"Don't remind me," I grumbled. "I've been trying to forget about that particular date on the calendar for weeks now."
Holding a backpack in one hand and my phone in the other, I stopped inside the doorway, letting the college students stream out of the classroom and move into the corridor. They hurried toward the exit, along with the professor, all eager to get away from the hallowed halls of learning as quickly as they could, but I stayed where I was until the sounds of their cheerful chatter had faded away and I could resume my own conversation.
"What's so bad about turning thirty-one?" Owen asked.
Even though he couldn't see me, since we were talking on the phone, I still shrugged as I stepped out of the classroom and ambled toward the doors at the end of the corridor.
"Nothing, on the face of it. It's just another day and just another number. I won't feel any different before, during, or after that day than I do on any other. But this time of year . . . bad things always seem to happen around my birthday."
"Oh." My lover's voice slipped from sexy and teasing to quiet and serious in a heartbeat. He didn't say anything else. He knew exactly what bad things I was referring to. My mother and my older sister being murdered. Thinking that Bria, my baby sister, had also been killed. Fletcher Lane, my mentor, being tortured to death.
"I just . . . don't want to jinx things by talking about my birthday," I said. "And I don't even want to think about the surprise party Finn is planning."
"What party?" Owen finally asked, three seconds too late to be believable.
"The always party."
"What?" he asked again, genuinely confused this time.
"The always party. The party that Finn always plans for me. The one I always tell him I would rather do without. The one the sneaky bastard always manages to surprise me with anyway, just when I think that I'm finally safe from him and his shenanigans."
Finnegan Lane, my foster brother, thought that birthdays were a time of great celebration, jubilation, and excitement and should always be marked with cake, presents, and people hiding in a dark room waiting to jump out and scream at you the second you turned on the lights. I was fine with the cake and the presents, but people jumping and screaming in my direction always made me reach for one of my silverstone knives.
Such were the instincts of an assassin.
"He always manages to surprise you with a party?" Owen asked. "Every single year? I find that hard to believe."
"Yeah, well, I am no match for the mercurial wiles of Finnegan Lane. Three years ago, he threw the party a week before my birthday. Two years ago, he waited until three weeks after my birthday."
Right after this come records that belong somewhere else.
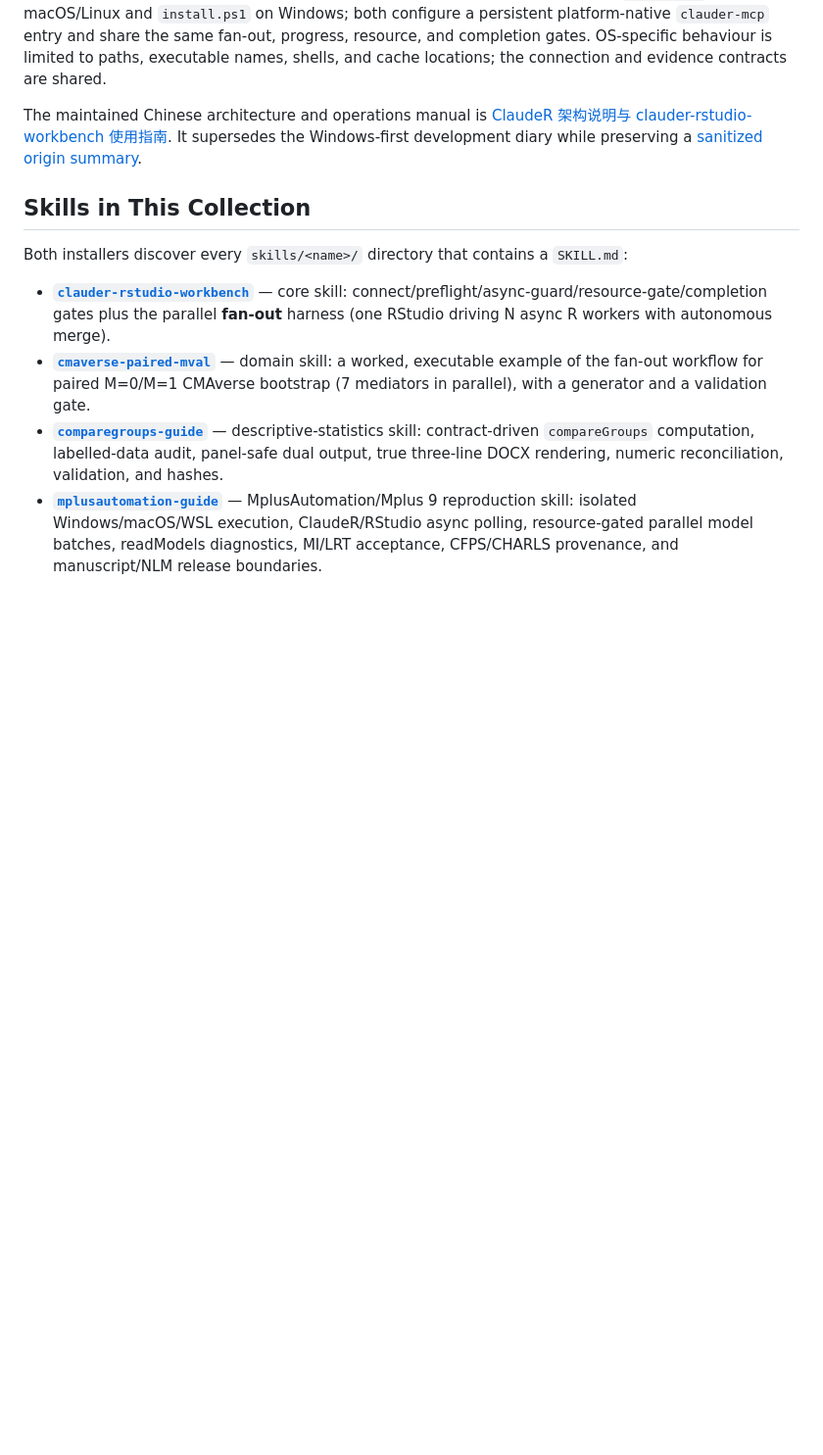
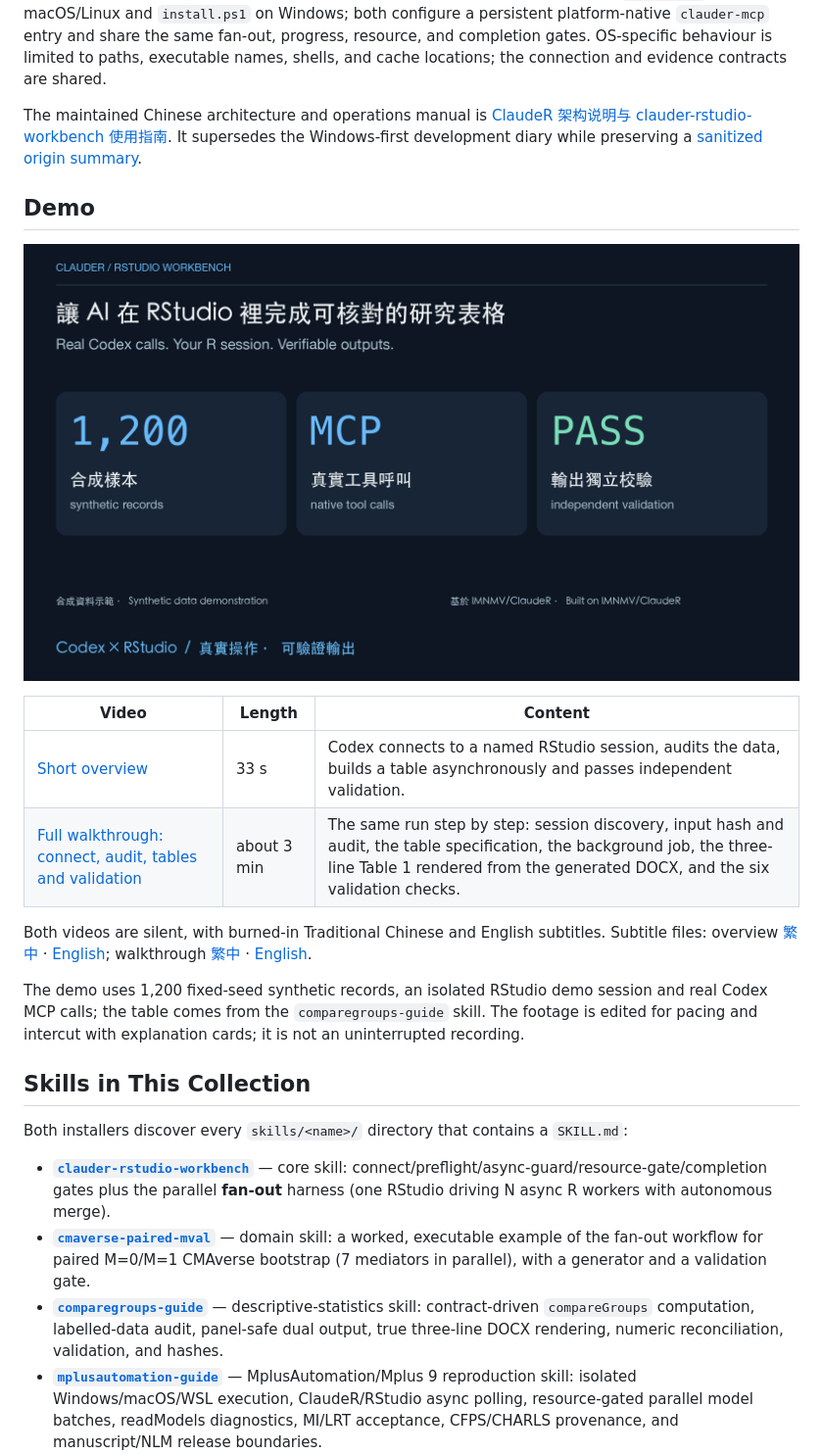
Before and after one commit to lzhs1995/clauder-rstudio-workbench, a Markdown page: README.md, the part around the change. Shown at 98% size. GitHub-like rendering; pictures changed too: docs/assets/demo/thumbnail.png (added); blank space fills up the shorter version.

Commit message:
docs(readme): add demo videos with subtitles and thumbnail

```diff
--- a/README.md
+++ b/README.md
@@ -27,6 +27,23 @@ The maintained Chinese architecture and operations manual is
 [ClaudeR 架构说明与 clauder-rstudio-workbench 使用指南](docs/ClaudeR_架构说明与clauder-rstudio-workbench使用指南.md).
 It supersedes the Windows-first development diary while preserving a
 [sanitized origin summary](docs/history/2026-05-windows-origin.md).
+
+## Demo
+
+[![Demo thumbnail. Click to watch the 33-second overview on YouTube](docs/assets/demo/thumbnail.png)](https://youtu.be/KRqlsSRlL88)
+
+| Video | Length | Content |
+|---|---|---|
+| [Short overview](https://youtu.be/KRqlsSRlL88) | 33 s | Codex connects to a named RStudio session, audits the data, builds a table asynchronously and passes independent validation. |
+| [Full walkthrough: connect, audit, tables and validation](https://youtu.be/1LlXHFMx1-Q) | about 3 min | The same run step by step: session discovery, input hash and audit, the table specification, the background job, the three-line Table 1 rendered from the generated DOCX, and the six validation checks. |
+
+Both videos are silent, with burned-in Traditional Chinese and English subtitles.
+Subtitle files: overview [繁中](docs/assets/demo/hero.zh-TW.srt) · [English](docs/assets/demo/hero.en.srt);
+walkthrough [繁中](docs/assets/demo/walkthrough.zh-TW.srt) · [English](docs/assets/demo/walkthrough.en.srt).
+
+The demo uses 1,200 fixed-seed synthetic records, an isolated RStudio demo session and real
+Codex MCP calls; the table comes from the `comparegroups-guide` skill. The footage is edited
+for pacing and intercut with explanation cards; it is not an uninterrupted recording.
 
 ## Skills in This Collection
 
```
Also changed, not shown: README.zh-TW.md (+13 -0 lines), 4 other files.
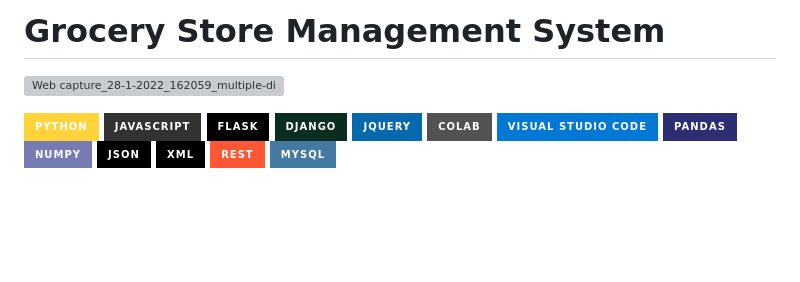
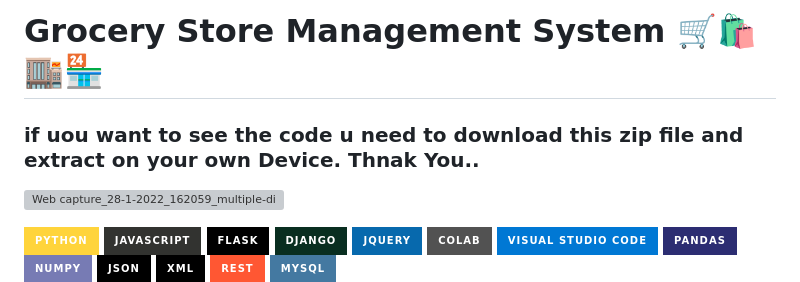
Before and after one commit to DigvijayBendre/Glocery-Store-management, a Markdown page: README.md, the part around the change. Drawn GitHub-style; badges without logos; blank space fills up the shorter version; grey boxes are pictures that could not be loaded.

```diff
--- a/README.md
+++ b/README.md
@@ -1,4 +1,6 @@
-# Grocery Store Management System
+# Grocery Store Management System 🛒🛍️🏬🏪
+
+### if uou want to see the code u need to download this zip file and extract on your own Device. Thnak You..
 
 ![Web capture_28-1-2022_162059_multiple-disease-predictor1 herokuapp com](https://th.bing.com/th/id/R.4b838d6f6452fb51db2e999b3938d114?rik=ynVdeFjALKMRPg&riu=http%3a%2f%2f3.bp.blogspot.com%2f-HR2TSVQQAzQ%2fUXT9O9eHmFI%2fAAAAAAAABfQ%2f4ppQLeW_S0Y%2fs1600%2fClarity%2bARS%2b-%2bLean%2bRetail%2bExecution.png&ehk=Swu%2fMO6ENrtd39YUPTbXciAB1EqLlpd7fbaOjYUCvKw%3d&risl=&pid=ImgRaw&r=0)
 
```
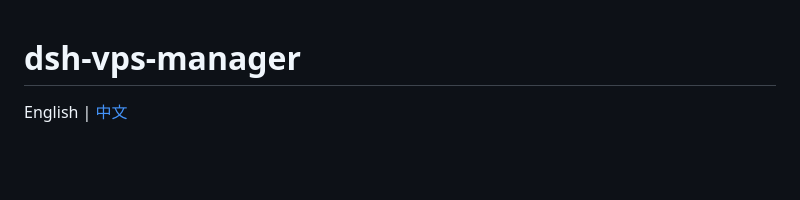
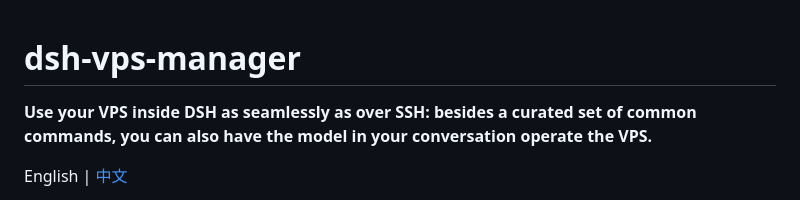
Before and after one commit to AIcivilization/dsh-vps-manager, a Markdown page: README.md, the part around the change. Drawn GitHub-style; blank space fills up the shorter version.

Commit message:
README 开头加一句话说明（中英）
Co-Authored-By: Claude Opus 5 <noreply@anthropic.com>

```diff
--- a/README.md
+++ b/README.md
@@ -1,4 +1,6 @@
 # dsh-vps-manager
+
+**Use your VPS inside DSH as seamlessly as over SSH: besides a curated set of common commands, you can also have the model in your conversation operate the VPS.**
 
 English | [中文](README.zh-CN.md)
 
```
Also changed, not shown: README.zh-CN.md (+2 -0 lines).
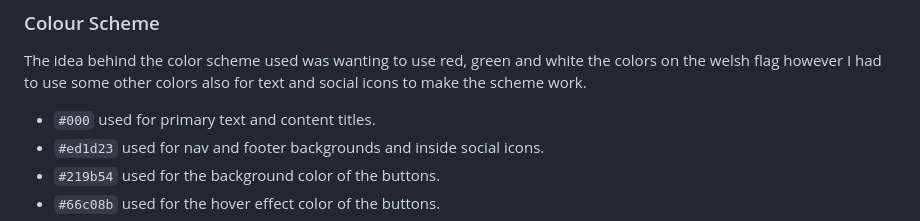
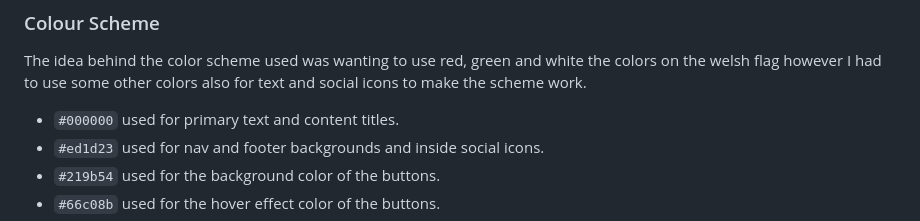
Before and after one commit to Nap199I/Text-based-RPG, a Markdown page: README.md, the part around the change. Drawn GitHub-style.

Commit message:
Add full hex value for black in colour scheme

```diff
--- a/README.md
+++ b/README.md
@@ -23,7 +23,7 @@ My UX process was again to go through a microsoft document that I have made prev
 
 The idea behind the color scheme used was wanting to use red, green and white the colors on the welsh flag however I had to use some other colors also for text and social icons to make the scheme work.
 
-- `#000` used for primary text and content titles.
+- `#000000` used for primary text and content titles.
 - `#ed1d23` used for nav and footer backgrounds and inside social icons.
 - `#219b54` used for the background color of the buttons.
 - `#66c08b` used for the hover effect color of the buttons.
```
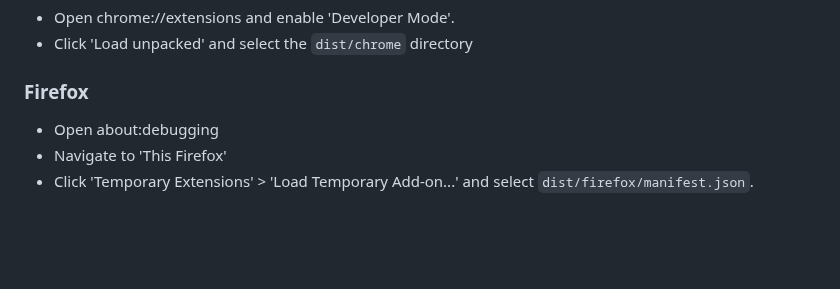
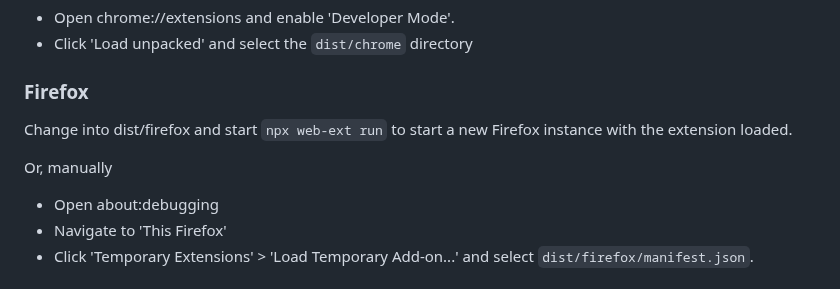
Before and after one commit to cpulvermacher/time-travel, a Markdown page: README.md, the part around the change. Rendered like a GitHub page; blank space fills up the shorter version.

Commit message:
doc: debugging via web-ext

```diff
--- a/README.md
+++ b/README.md
@@ -57,6 +57,9 @@ To build and use a local version:
 - Click 'Load unpacked' and select the `dist/chrome` directory
 
 ### Firefox
+Change into dist/firefox and start `npx web-ext run` to start a new Firefox instance with the extension loaded.
+
+Or, manually
 - Open about:debugging
 - Navigate to 'This Firefox'
 - Click 'Temporary Extensions' > 'Load Temporary Add-on...' and select `dist/firefox/manifest.json`.
```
Last year had been the only one in the last ten that Finn hadn't thrown me a party, since Fletcher had been murdered right around that time. Neither one of us had felt like celebrating anything then.
I skirted around a janitor who was mopping the linoleum floor. The sun slanting in through the windows made the smooth surface gleam like a new penny, but the longer I stared at the drying streaks of water, the darker they became, turning a dull, rusty red and morphing into another liquid. Blood. Fletcher's blood, oozing all over the blue and pink pig tracks on the floor of the Pork Pit-
"Gin?" Owen asked. "Are you still there?"
I shook my head to get rid of the unwanted memories. "Sorry, I'm still in one of the buildings. The reception is terrible in here. Hang on a second, and let me go outside."